Author:Ole Kelm, Marco Dohle, Uli BernhardGND
URN:urn:nbn:de:bsz:960-opus4-16825
DOI original:https://doi.org/10.1177/2056305119837679
ISSN:2056-3051
Parent Title (English):Social Media + Society
Document Type:Article
Language:English
Year of Completion:2019
Publishing Institution:Hochschule Hannover
Release Date:2020/06/04
Tag:influence of presumed influence; longitudinal study; mediatization of politics; politicians
GND Keyword:Politiker; Social Media
Volume:5
Issue:2
First Page:1
Last Page:12
Institutes:Fakultät III - Medien, Information und Design
DDC classes:320 Politik

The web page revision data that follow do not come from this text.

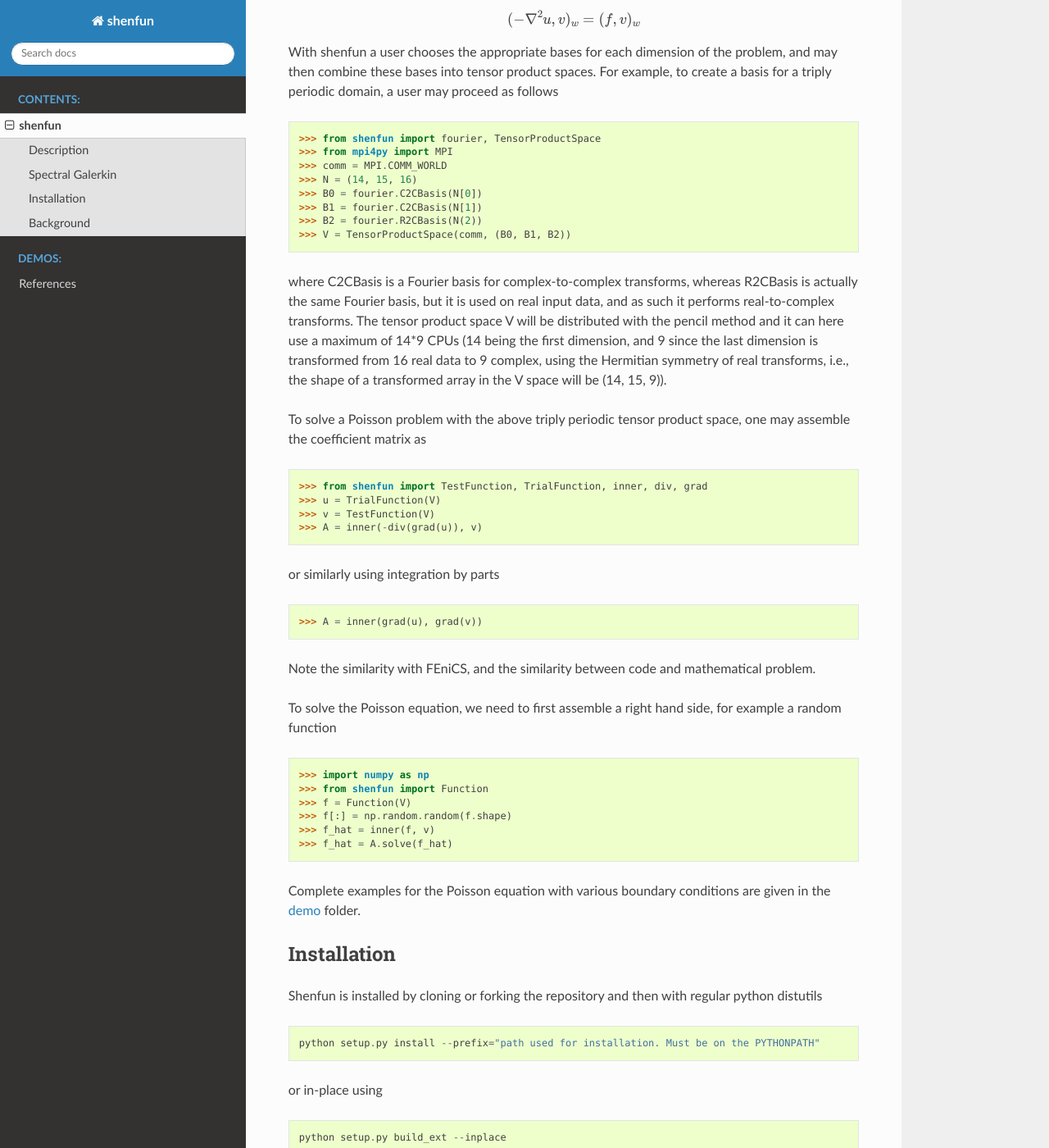
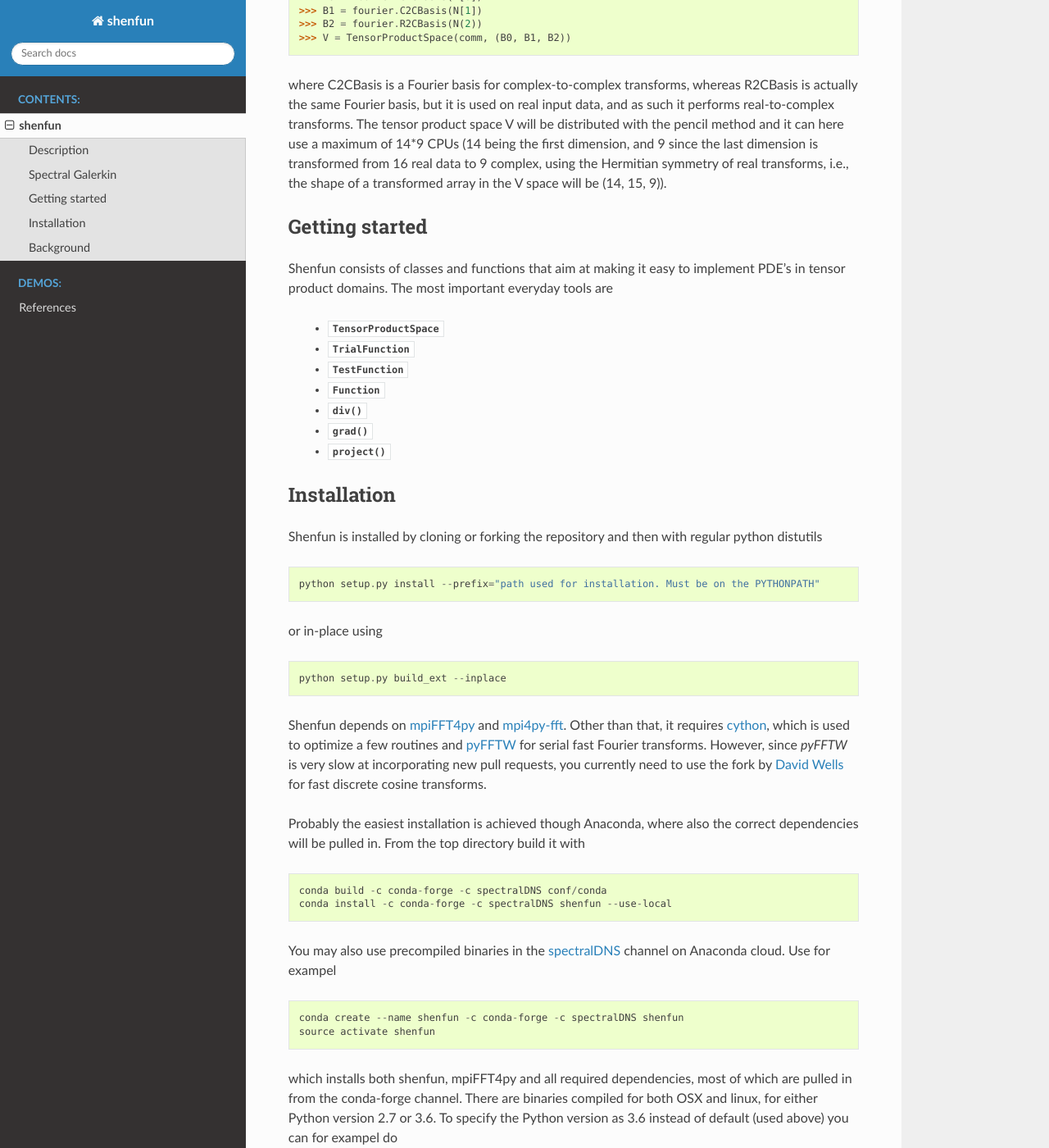
Before and after one commit to spectralDNS/shenfun, a Sphinx documentation site: the page built from docs/source/readme.rst, in a window 1280 px wide and 1400 px high, scrolled down 958 px. Shown: the whole window at 82% size. Built offline with Sphinx 7.4.7 and the Read the Docs theme 2.0.0, drawn with Linux system fonts in a browser that asks for light colours; pages that are not in the unit, such as notebooks, are missing from menus; some of the changed text lies outside the part shown.

Commit message:
Fixing conf.py

```diff
--- a/docs/source/conf.py
+++ b/docs/source/conf.py
@@ -179,12 +179,12 @@
     p = os.getcwd()
     print(p)
     os.chdir('../src')
+    os.system('publish export papers.bib && cp papers.bib ../source/')
     for demo in demos:
         path, filename = demo.split('/')
         os.system('doconce format sphinx {0}.do.txt'.format(demo))
         os.system('cp {0}.rst ../source/'.format(demo))
-        os.system("awk '$0~/key:/{print $2 }' papers.pub | while read -r line ; do \
-          doconce replace '['$line']_' ':cite:'\`$line\` ../source/{0}; done".format(filename))
+        os.system("""awk '$0~/key:/{print $2 }' papers.pub | while read -r line ; do doconce replace '['$line']_' ':cite:'\`$line\` ../source/%s; done""" % (filename))
         os.system('cp {0}/figs/*.png ../source/figs/'.format(path))
         if os.path.exists(os.path.join(path, 'movies')):
             os.system('cp {0}/movies/*.* ../source/movies/'.format(path))
--- a/docs/source/readme.rst
+++ b/docs/source/readme.rst
@@ -9,17 +9,6 @@
 but works only for tensor product grids and the spectral Galerking
 method. The code is parallelized with MPI through the `mpi4py-fft`_
 package.
-
-The demo folder contains several examples for the Poisson, Helmholtz and
-Biharmonic equations. For extended documentation see
-
--  `Demo for the nonlinear Klein-Gordon equation`_
--  `Demo for the Kuramato-Sivashinsky equation`_
--  `Demo for Poisson equation in 1D with inhomogeneous Dirichlet
-   boundary conditions`_
--  `Demo for Poisson equation in 3D with Dirichlet in one and
-   periodicity in remaining two dimensions`_
--  `Shenfun paper`_
 
 Spectral Galerkin
 -----------------
@@ -73,33 +62,19 @@
 real transforms, i.e., the shape of a transformed array in the V space will be
 (14, 15, 9)).
 
-To solve a Poisson problem with the above triply periodic tensor product space,
-one may assemble the coefficient matrix as
+Getting started
+---------------
 
->>> from shenfun import TestFunction, TrialFunction, inner, div, grad
->>> u = TrialFunction(V)
->>> v = TestFunction(V)
->>> A = inner(-div(grad(u)), v)
+Shenfun consists of classes and functions that aim at making it easy to implement
+PDE's in tensor product domains. The most important everyday tools are
 
-or similarly using integration by parts
-
->>> A = inner(grad(u), grad(v))
-
-Note the similarity with FEniCS, and the similarity between code and
-mathematical problem.
-
-To solve the Poisson equation, we need to first assemble a right hand side,
-for example a random function
-
->>> import numpy as np
->>> from shenfun import Function
->>> f = Function(V)
->>> f[:] = np.random.random(f.shape)
->>> f_hat = inner(f, v)
->>> f_hat = A.solve(f_hat)
-
-Complete examples for the Poisson equation with various boundary conditions
-are given in the `demo`_ folder.
+	* :class:`TensorProductSpace`
+	* :class:`TrialFunction`
+	* :class:`TestFunction`
+	* :class:`Function`
+	* :func:`div`
+	* :func:`grad`
+	* :func:`project`
 
 Installation
 ------------
```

Licence (German):License LogoCreative Commons - CC BY-NC - Namensnennung - Nicht kommerziell 4.0 International